One of my favorite classes at the University of Minnesota was an elective journalism law and ethics course. Ironically, I never wanted to be a journalist in the trenches of reporting the news, but I always knew the news was important and had a deep respect for The First Amendment and the press.  

 In an industry where information is everything, Dezzies (our team) are a bunch of news junkies and we’re privileged to know and work with those on the frontlines of reporting the news. As media continues to consolidate and the journalism profession is often under siege at home and abroad, Dezenhall Resources is proud to support the National Press Foundation’s work to “make good journalists better.”  

 Through professional development opportunities, reporting tools and techniques training, unique educational programming, and awards and fellowships, NPF has been helping journalists understand the impacts of public policy on readers and viewers – something that’s critical to democracy and the work we do day in and day out.  

 While NPF’s work is ongoing, one night a year journalism organizations, foundations, corporations and individual supporters gather for NPF’s annual awards dinner to reflect on the great work of journalists throughout the past year.
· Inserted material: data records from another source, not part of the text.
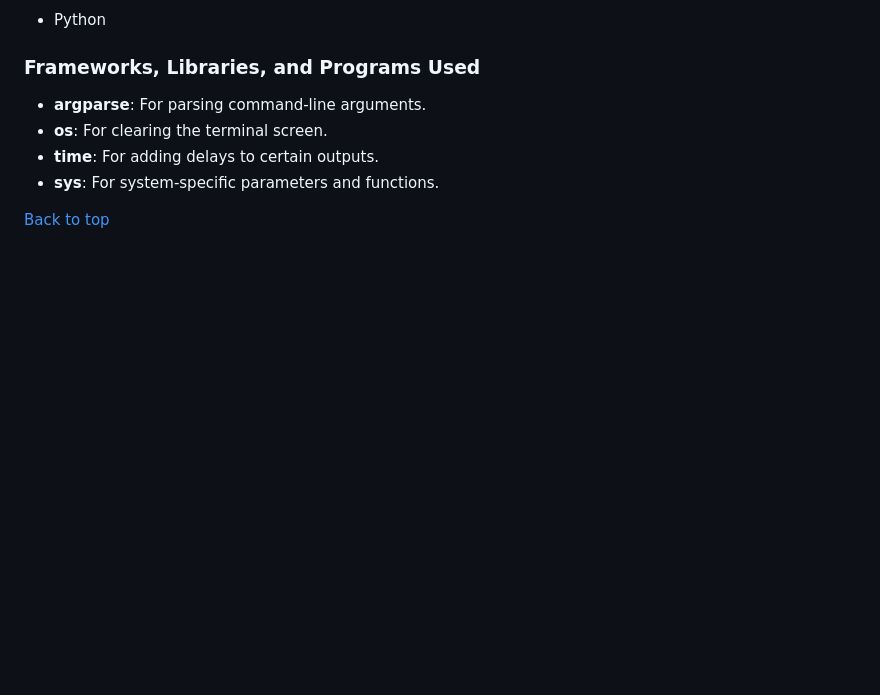
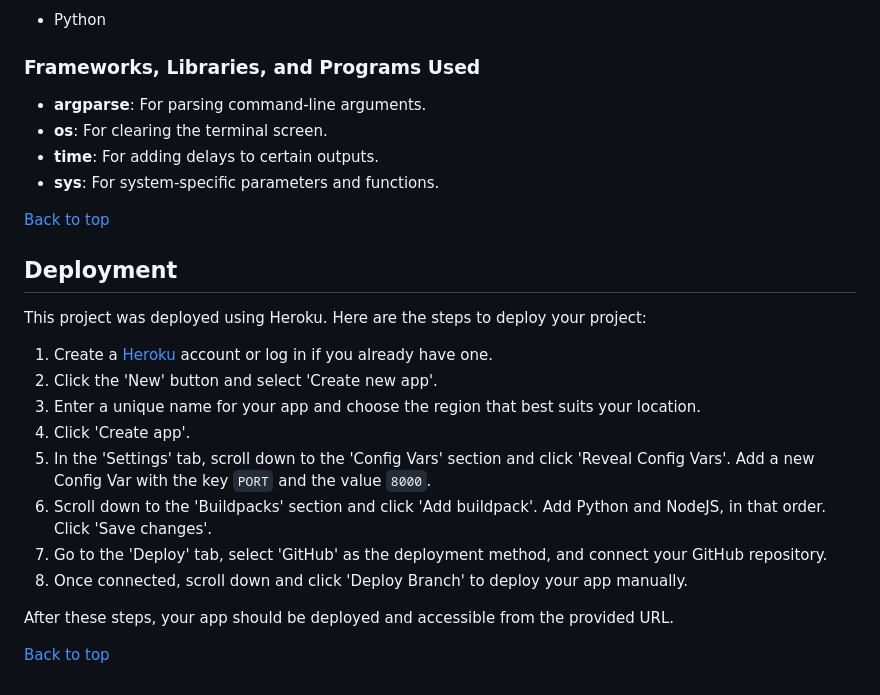
Before and after one commit to desmac96/task-manager-p3, a Markdown page: README.md, the part around the change. GitHub-like rendering; blank space fills up the shorter version.

Commit message:
add deployment section to read me

```diff
--- a/README.md
+++ b/README.md
@@ -187,3 +187,19 @@
 </ul>
 
 <p><a href="#to-do-list">Back to top</a></p>
+
+<h2>Deployment</h2>
+<p>This project was deployed using Heroku. Here are the steps to deploy your project:</p>
+<ol>
+  <li>Create a <a href="https://id.heroku.com/login">Heroku</a> account or log in if you already have one.</li>
+  <li>Click the 'New' button and select 'Create new app'.</li>
+  <li>Enter a unique name for your app and choose the region that best suits your location.</li>
+  <li>Click 'Create app'.</li>
+  <li>In the 'Settings' tab, scroll down to the 'Config Vars' section and click 'Reveal Config Vars'. Add a new Config Var with the key <code>PORT</code> and the value <code>8000</code>.</li>
+  <li>Scroll down to the 'Buildpacks' section and click 'Add buildpack'. Add Python and NodeJS, in that order. Click 'Save changes'.</li>
+  <li>Go to the 'Deploy' tab, select 'GitHub' as the deployment method, and connect your GitHub repository.</li>
+  <li>Once connected, scroll down and click 'Deploy Branch' to deploy your app manually.</li>
+</ol>
+<p>After these steps, your app should be deployed and accessible from the provided URL.</p>
+
+<p><a href="#to-do-list">Back to top</a></p>
```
This year, at the 41st Journalism Awards Dinner, NPF welcomed a new class of Paul Miller and Widening the Pipeline fellows and celebrated the incredible work of Jen Soreson, Hannah Dreier, Al Roker, Dorothy Butler Gilliam, Evan Gershkovich, Monica Richardson and the newsrooms of The Washington Post, Bloomberg News, The Connecticut Mirror and The Los Angeles Times.  

NPF Honors

As Dorothy Butler Gilliam, the first African American woman reporter at The Washington Post and recipient of The W.M. Kiplinger Distinguished Contributions to Journalism Award recipient, said in her acceptance speech, “Journalism doesn’t just give once, it keeps giving.” 

I’m not a particularly optimistic person, but I found myself incredibly inspired by the evening and leaving with a renewed sense of possibility that while division is all around us, storytelling unites us and so long as there are stories being told there’s hope for a brighter tomorrow.  

A special thanks to all that joined us, Grover Norquist with Americans for Tax Reform, Erin Waters with RealClear Media Group, Jennifer Jacobs with Bloomberg News, Jared Janeczko  with The German Marshall Fund, and 2024 Widening the Pipeline Fellows Nushrat Rahman with The Detroit Free Press and Mehr Sher with Carolina Public Press. 

By Anne Marie Malecha